The backdrop of Sydney Games controversy should not augur well for the creation of memorable venues, yet under the Olympic Coordination Authority’s stewardship, a quite extraordinary result has been achieved. Behind all of the marching band and ticket deal undercurrents have emerged structures of singular energy. Lean construction budgets and a keen sense of purpose have all but eliminated the sagging belly of gratuitous style blocks. Above all the Games projects are Australian in the way they respond to the specifics of place.

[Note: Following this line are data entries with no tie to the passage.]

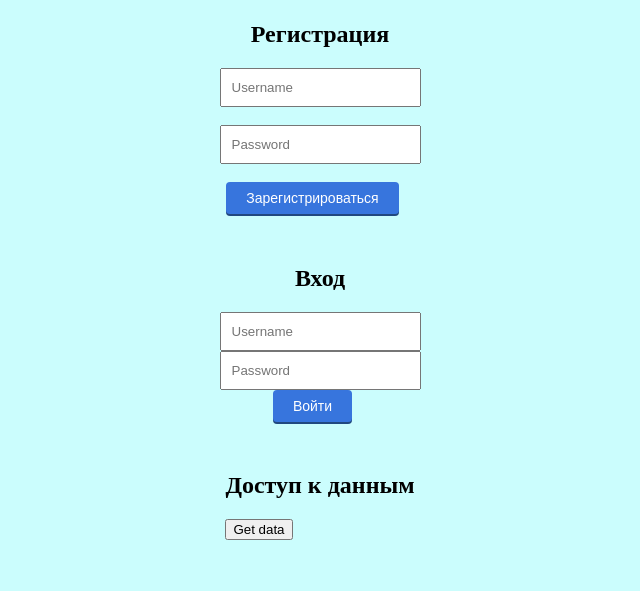
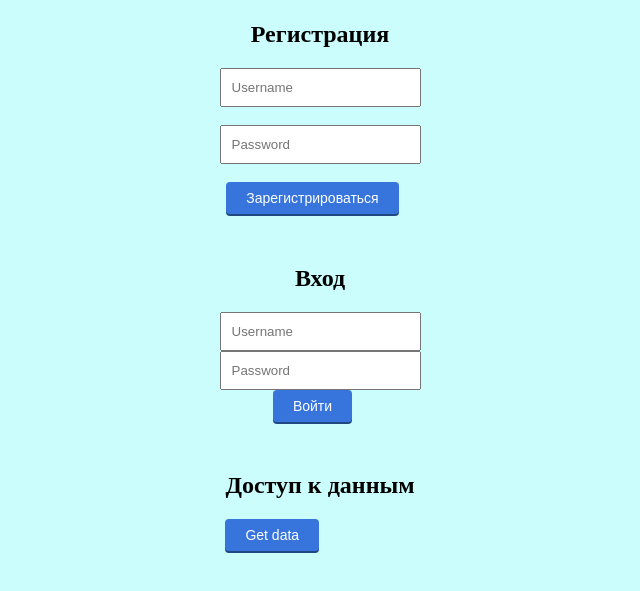
Before and after one commit to Leff52/jwt-auth, a plain HTML site: page frontend/index.html in a window 1280 px wide. Shown: the part 119-710 px from the top of the page, without its empty margins (320-960 px from the left). Drawn offline with Linux system fonts and the light colour scheme.

Commit message:
допуш

```diff
--- a/frontend/index.html
+++ b/frontend/index.html
@@ -31,7 +31,7 @@
 
     <div>
         <h2>Доступ к данным</h2>
-        <button id="fetchProtectedData">Get data</button>
+        <button id="fetchProtectedData" class="btn">Get data</button>
         <p id="protectedData"></p>
     </div>
 
```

Games visitors will not receive a simulacrum of North America or Europe. Most of these structures speak directly and without stylistic conceit. They let breezes and sunlight dictate how spectators and athletes will experience their spaces. Architects behind these Games recite the mantra of site response and climate. Given a clean slate and sharp brief they have achieved what many administrators have not. The dynamic rhythms we expect of elite athletes flow through from the soaring light towers of Tonkin Zulaikha, the lustrous arches of Hassell’s railway station and airship quality of DBM’s amenity blocks. Preparations have caused plenty of red faces, but the facilities deserve to be spared embarrassment. It is an astonishing achievement to telescope four years of frenetic activity that would otherwise have taken a decade of muddling, if ever, to achieve.

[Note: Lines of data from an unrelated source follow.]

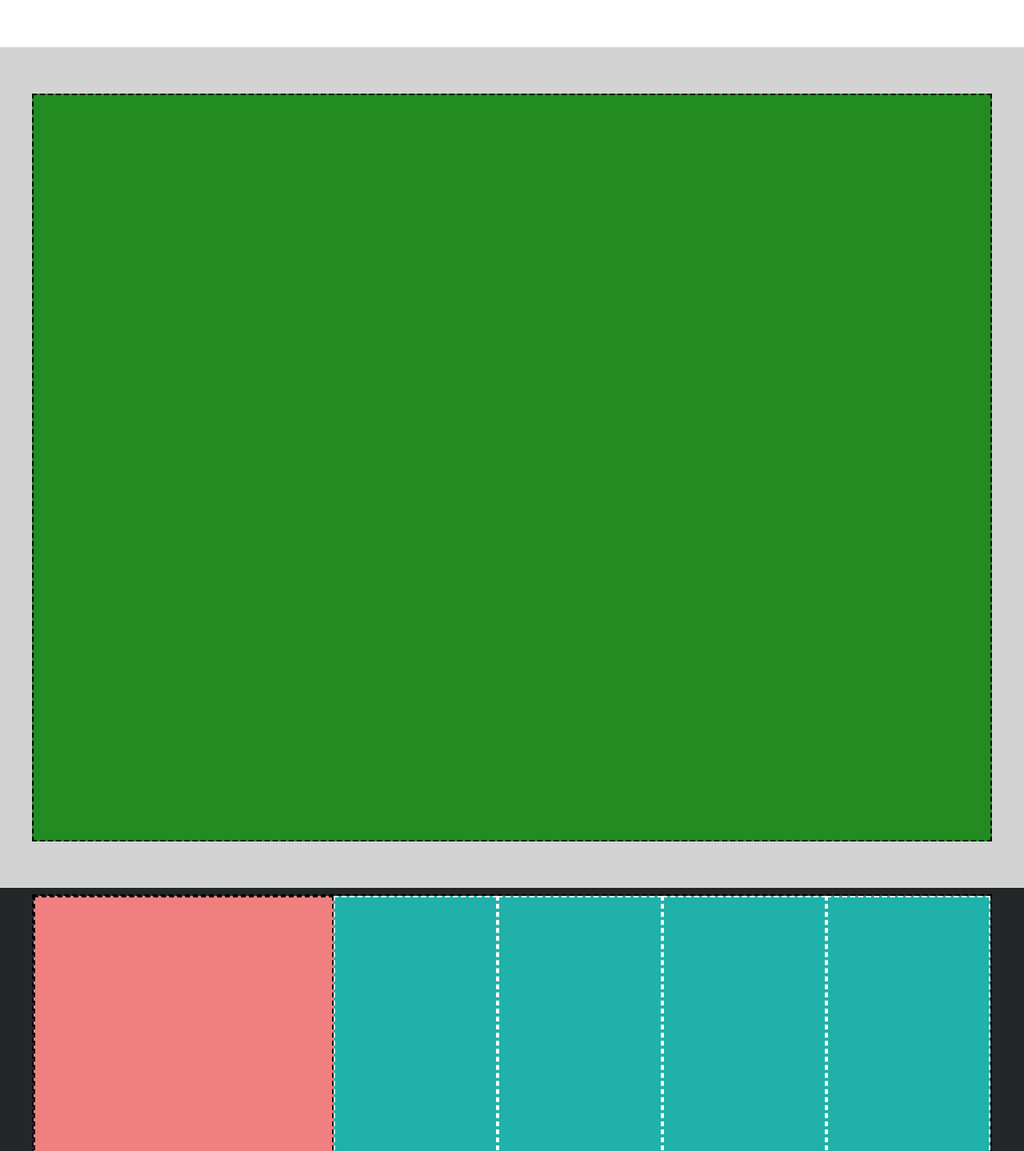
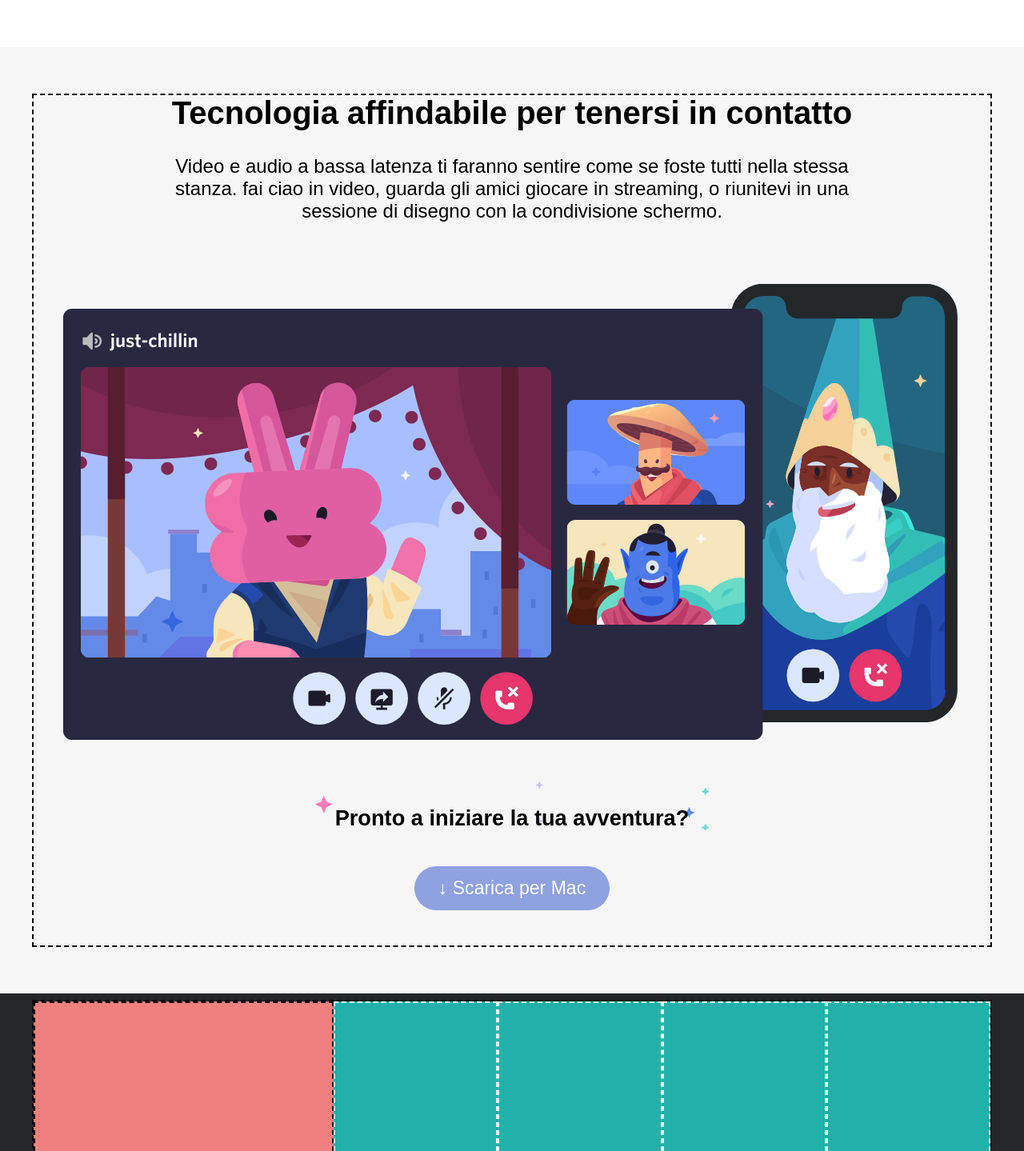
Before and after one commit to AndreaLivornese/htmlcss-discord, a plain HTML site: page index.html in a window 1280 px wide. Shown: the part 2258-3697 px from the top of the page at 80% size. Drawn offline with Linux system fonts and the light colour scheme.

Commit message:
stilizzazione quarta sezione

```diff
--- a/css/style.css
+++ b/css/style.css
@@ -156,11 +156,11 @@ nav ul li a{
     font-size: 1.2em;
 }
 
-#mac.button{
+#hed-mac.button{
     margin-right: 29px;
 }
 
-#browser.button{
+#hed-browser.button{
     background-color: #23272a;
 
     color:white;
@@ -186,7 +186,7 @@ main section .centratura {
 }
 
 section:nth-of-type(2n){
-    background-color: #d3d3d3;
+    background-color: #f6f6f6;
     /* da fixare */
     /* background-image: url("../img/wave.svg"); */
 }
@@ -232,12 +232,57 @@ section:nth-of-type(2n){
 /* quarta section */
 
 .sec-box{
-    height: 935px;
+    /* height: 935px; */
     /* test */
 
     flex-grow:1;
 
-    background-color: #228b22;
+    /* background-color: #228b22; */
+    text-align: center;
+}
+
+.small-box{
+    max-width: 900px;
+
+    margin-left: auto;
+    margin-right: auto;
+}
+
+.sec-box h2{
+    margin-bottom: 30px;
+
+    font-size: 2.5em;
+}
+
+.sec-box p{
+    font-size: 1.5em;
+}
+
+#item4{
+    width: 100%;
+}
+
+#text-sub-img{
+    padding-top:30px;
+    padding-left: 25px;
+    padding-right: 25px;
+
+    background-image: url("../img/stars.svg");
+    background-size: 100%;
+
+    font-size: 1.7em;
+    font-weight: bold;
+}
+
+.sec-box div:nth-of-type(3){
+    margin-bottom:30px;
+}
+
+#sec-mac.button{
+    margin-bottom:30px;
+
+    color:white;
+    background-color: #8ea1e1;
 }
 
 /* fine quarta section */
--- a/index.html
+++ b/index.html
@@ -43,8 +43,8 @@
                 <h1>Il tuo posto per parlare</h1>
                 <p>Che tu faccia parte di un club scolastico, gruppo di gamer, comunità artistica mondiale, o semplicemente di un piccolo gruppo di amici che vuole passare del tempo assieme, Discord rende più facile chicchierare ogni giorno e ritrovarsi più spesso.</p>
 
-                    <button id="mac" class="button">&#8595; Scarica per Mac</button>
-                    <button id="browser" class="button">Apri Discord nel tuo browser</button>
+                    <button id="hed-mac" class="button">&#8595; Scarica per Mac</button>
+                    <button id="hed-browser" class="button">Apri Discord nel tuo browser</button>
 
             </div>
         </div>
@@ -99,6 +99,19 @@
         <section>
             <div class="centratura">
                 <div class="sec-box border">
+                    <div class="small-box">
+                        <h2>Tecnologia affindabile per tenersi in contatto</h2>
+                        <p>Video e audio a bassa latenza ti faranno sentire come se foste tutti nella stessa stanza. fai ciao in video, guarda gli amici giocare in streaming, o riunitevi in una sessione di disegno con la condivisione schermo.</p>
+                    </div>
+                    <div>
+                        <img id="item4" src="img/item4-big.svg" alt="">
+                    </div>
+                    <div>
+                        <span id="text-sub-img">Pronto a iniziare la tua avventura?</span>
+                    </div>
+                    <div class="button">
+                        <button id="sec-mac"class="button">&#8595; Scarica per Mac</button>
+                    </div>
                 </div>
             </div>
         </section>
```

Sydney’s reinvention has not been without cost. It has had to chew off a piece of its hide to grow stronger. Yet the benefits are now obvious. These are especially historic times made more so by its response of vast scale and strong quality. The past decade has seen a growing confidence and competence in Australian architecture and this emerging talent is now convincingly revealed. In the process, a city has been transformed. These projects provide Sydney with the necessary muscle and backbone to perform for a nanosecond in 2000 and well into the future. For a city supreme in superficial confidence there is suddenly reason to believe that the underlying doubt and disturbing revelations have run their course. With these venues, Sydney has undergone a subtle but profound shift of attitude. The cocksure sprinter in calendar pose has acquired the most sublime gift - a marathoner’s heart.

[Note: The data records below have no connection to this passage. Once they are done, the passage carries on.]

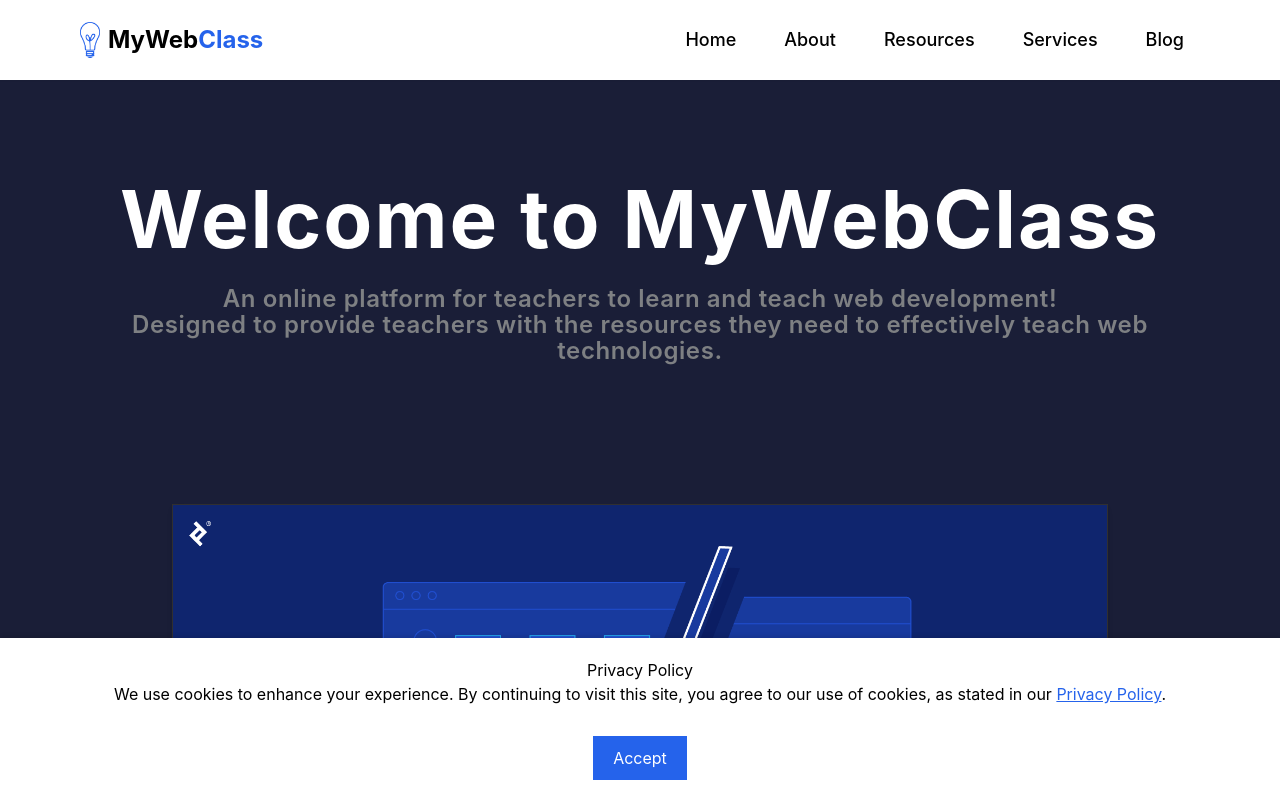
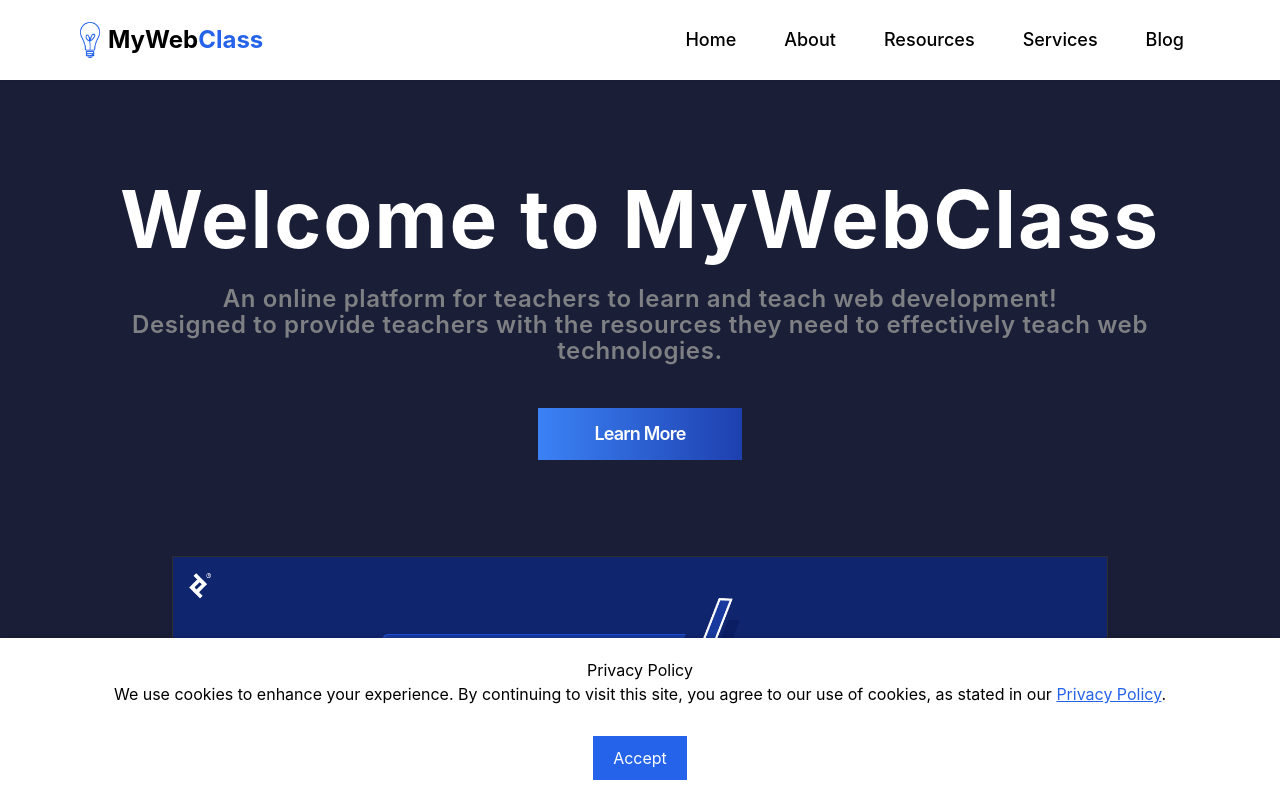
Before and after one commit to tanner666/Next.js_Website_IS601, a Next.js app: page / in a window 1280 px wide. Shown: the top 798 px of the page. Built offline with nearby package versions, Linux system fonts and the light colour scheme.

Commit message:
added learn more button for sales funnel

```diff
--- a/pages/index.js
+++ b/pages/index.js
@@ -1,4 +1,5 @@
 import Head from 'next/head'
+import Link from 'next/link'
 import Layout, { siteTitle } from '../components/layout'
 import { useEffect, useState } from 'react';
 import { getSortedPostsData } from '../lib/posts'
@@ -23,6 +24,11 @@ export default function Home({ allPostsData }) {
             <br />
             Designed to provide teachers with the resources they need to effectively teach web technologies.
           </h2>
+          <Link href="/about/our-mission" className="inline-flex items-center py-3 px-14 font-semibold tracking-tighter text-white transition duration-500 ease-in-out transform bg-gradient-to-r from-blue-500 to-blue-800 text-md md:mt-0 focus:shadow-outline">
+            <div className="flex text-lg justify-center">
+              Learn More
+            </div>
+          </Link>
         </div>
         <div className="container flex flex-col items-center justify-center mx-auto">
             <img
```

Peter Hyatt Copyright


Journalism provides an entrée for many of my interviews and assignments.

I’ve interviewed some of the world’s most interesting and influential architects. I love meeting and working with this group. They are inevitably passionate and driven by strong ideas. There is an impetus about everything some people do and hopefully that carries through in my essays. The selected essays are mainly current. Some are simply favourites.